The application is clearly marked as “App Preview” in screenshots posted by Neowin — indicating that Microsoft may be preparing to release a public preview version shortly or it’s in the middle of a beta testing phase internally. Other features include the ability to initiate voice and video calls, pinned favorites, and access to pay as you go or pay monthly options for Skype calling. We reached out to Microsoft regarding the leak and a company spokesperson says it has “nothing to share at this time” regarding beta or final availability.

See on www.theverge.com

Want a Windows 8 Start Button? Open source to the rescue!

See on Scoop.itDanilo Pianco

Windows 8 users need not do without a Start button, thanks to an open source application titled Classic Shell that can banish the Interface Formerly Known As Metro (TIFKAM).

El Reg’s antipodean lab installed Classic Shell on a Windows 8 RTM virtual machine running under Oracle VirtualBox on Mac OS 10.7.4. We can report that the application installed without a hint of trouble, and as soon as we clicked in its shell-like Start button we were offered a nice set of options to arranged Windows 8 so that it resembled versions of Windows past.

There’s even an option to load up Windows 8 without ever seeking the TIFKAM screen, while the app also happily disables the “active corners” features that invokes the tiled interface.

Classic Shell’s origins lie in another controversial Microsoft operating system, Windows Vista, which the authors so despised they set to work on an alternative .

The authors aren’t 100 per cent certain that Classic Shell will work with Windows 8, as the app’s FAQ indicates there’s not been formal testing under the RTM version made available for download last week. We’ve not been able to test Classic Shell for long, but after an hour or so of experimentation can report that if Windows 8 is inflicted upon you, it’ll do a job.

See on www.theregister.co.uk

Surface to arrive with Windows 8 on 10/26, says Microsoft

See on Scoop.itDanilo Pianco

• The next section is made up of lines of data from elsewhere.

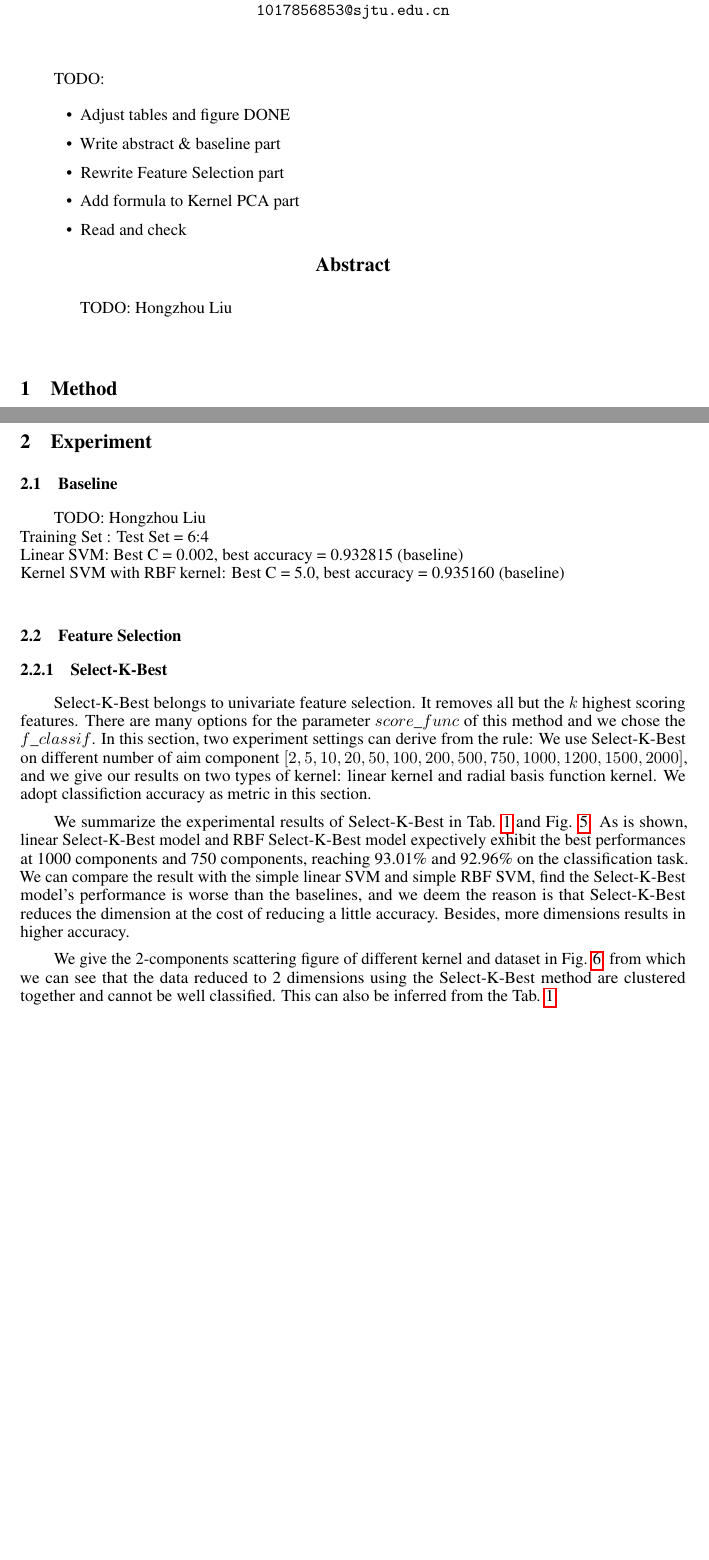
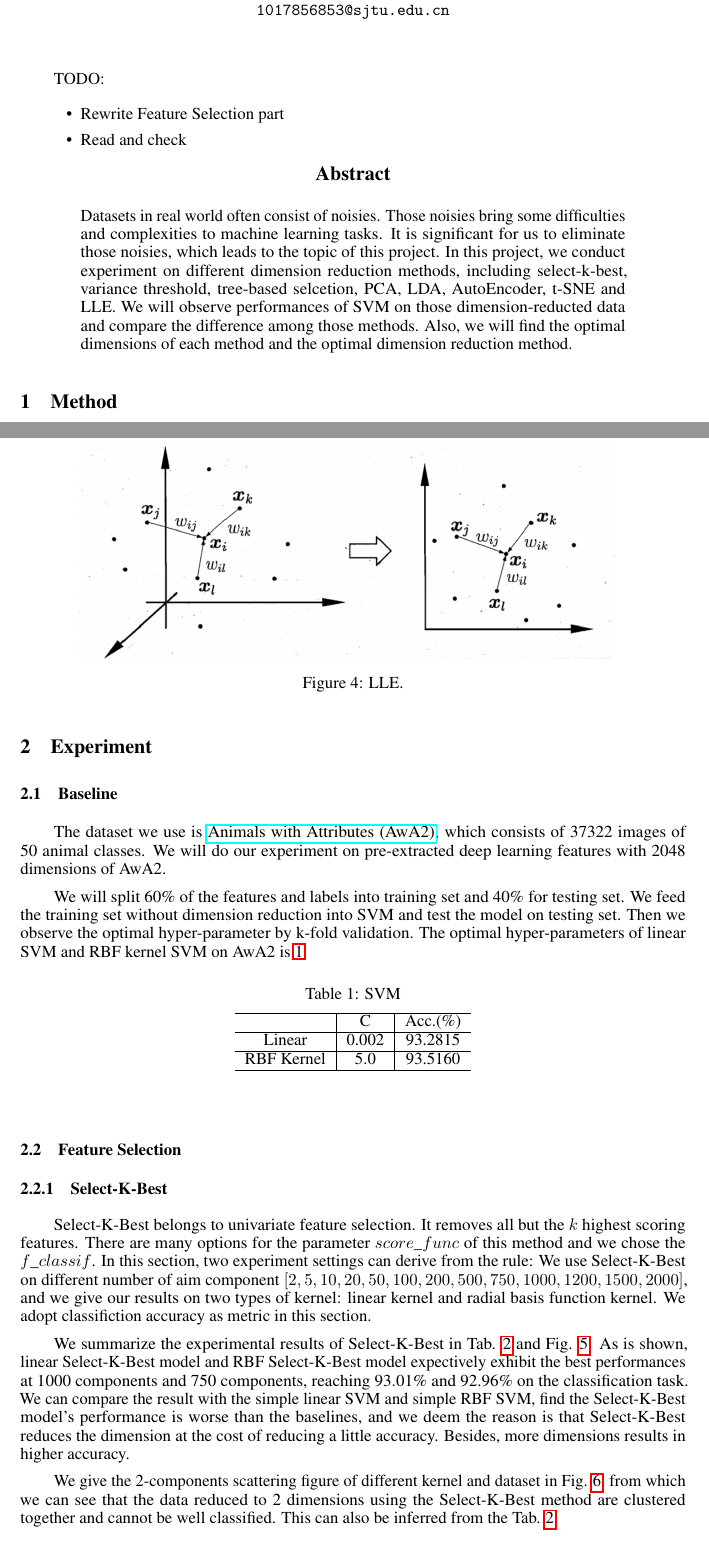
Before and after one commit to DeanAlkene/CS245-Principles-of-Data-Science, a LaTeX paper (Prj1/Report/Report.tex): two parts of pages 1 and 5 of 14 before the commit and two parts of pages 1 and 5 of 15 after it, joined at a grey line, cut so that both start at the same text, the shorter picture padded with empty space. Compiled offline with pdfLaTeX.

Commit message:
Almost Finished Prj1

```diff
--- a/Prj1/Report/Report.tex
+++ b/Prj1/Report/Report.tex
@@ -30,6 +30,7 @@
 \usepackage{tabularx}
 \usepackage{graphicx}
 \usepackage{indentfirst}
+\usepackage{amsmath}
 \setlength{\parindent}{2em}
 
 \title{Principles of Data Science Project 1\\
@@ -67,15 +68,14 @@
 
 TODO:
 \begin{itemize}
-	\item Adjust tables and figure DONE
-	\item Write abstract \& baseline part
 	\item Rewrite Feature Selection part
-	\item Add formula to Kernel PCA part
 	\item Read and check
 \end{itemize}
 
 \begin{abstract}
-  TODO: Hongzhou Liu\\
+\indent Datasets in real world often consist of noisies. Those noisies bring some difficulties and complexities to machine learning tasks. It is significant for us to eliminate those noisies, which leads to the topic of this project.
+In this project, we conduct experiment on different dimension reduction methods, including select-k-best, variance threshold, tree-based selcetion, PCA, LDA, AutoEncoder, t-SNE and LLE.
+We will observe performances of SVM on those dimension-reducted data and compare the difference among those methods. Also, we will find the optimal dimensions of each method and the optimal dimension reduction method.
 \end{abstract}
 
 \section{Method}
@@ -201,10 +218,25 @@ x_i = w_{ij}x_j+w_{ik}x_k+x_{il}x_l
 
 \section{Experiment}
 \subsection{Baseline}
-TODO: Hongzhou Liu\\
-Training Set : Test Set = 6:4 \\
-Linear SVM: Best C = 0.002, best accuracy = 0.932815 (baseline) \\
-Kernel SVM with RBF kernel: Best C = 5.0, best accuracy = 0.935160 (baseline) \\
+\par The dataset we use is \href{https://cvml.ist.ac.at/AwA2/}{Animals with Attributes (AwA2)}, which consists of 37322 images of 50 animal classes. We will do our experiment on pre-extracted deep learning features with 2048 dimensions of AwA2.
+\par We will split 60\% of the features and labels into training set and 40\% for testing set.
+We feed the training set without dimension reduction into SVM and test the model on testing set. Then we observe the optimal hyper-parameter by k-fold validation. The optimal hyper-parameters of linear SVM and RBF kernel SVM on AwA2 is \ref{baseline}
+\begin{table}[htbp]
+	\centering
+	\newcommand{\tabincell}[2]{\begin{tabular}{@{}#1@{}}#2\end{tabular}}
+	\renewcommand\arraystretch{1.0}
+	\caption{SVM}
+	\label{baseline}%
+	\begin{tabular}{c|c|c}
+		\hline
+			& C & Acc.(\%)\\
+		\hline
+		Linear & 0.002 & 93.2815\\
+		\hline
+		RBF Kernel & 5.0 & 93.5160\\
+		\hline
+\end{tabular}
+\end{table}
 \subsection{Feature Selection}
 \subsubsection{Select-K-Best}
 Select-K-Best belongs to univariate feature selection. It removes all but the $k$ highest scoring features. There are many options for the parameter $score\_func$ of this method and we chose the $f\_classif$. In this section, two experiment settings can derive from the rule: We use Select-K-Best on different number of aim component $[2, 5, 10, 20, 50, 100, 200, 500, 750, 1000, 1200, 1500, 2000]$, and we give our results on two types of kernel: linear kernel and radial basis function kernel. We adopt classifiction accuracy as metric in this section.
```
Also changed, not shown: Prj1/Report/Report.tex (21 more changed lines).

Though it’s not exactly an earth-shattering revelation, Microsoft has confirmed that Surface tablets will arrive October 26 along with Windows 8.
“The next version of our operating system, Windows 8, will be generally available on October 26, 2012. At that time, we will begin selling the Surface, a series of Microsoft-designed and manufactured hardware devices,” Microsoft said in its annual report filed this week with the U.S. Securities and Exchange Commission.
Microsoft has said before that Surface products “would be available the same time that Windows 8” was launched, but it’s reassuring to see the date in writing.
And, remember, those are Windows RT tablets only. The Intel-based Surface Pro is expected about 90 days later, according to Microsoft.
Microsoft has also peppered disclaimers throughout the annual report (these appear often in SEC filings) about the success, or lack thereof, of Windows 8.
In fall 2012, we are launching Windows 8…Its success depends on a number of factors including the extent to which customers embrace its new user interface and functionality, successfully coordinating with our OEM partners in releasing a variety of hardware devices that take advantage of its features, and attracting developers at scale to ensure a competitive array of quality applications. We expect to incur substantial marketing costs in launching Window 8 and associated services and devices, which may reduce our operating margins.”
That last part about “may reduce operating margins” is something Wall Street will of course be watching closely. In short, if Windows 8 is not relatively successful, this may fuel doubts about Microsoft’s viability in the age of the iPad and Android.
The Surface products will be offered in basically two forms. One is expected to be a more price-friendly version running Windows RT on top of ARM chips. The other, likely a bit pricier, will run Windows 8 Pro on top of Intel “Ivy Bridge” processors.

See on news.cnet.com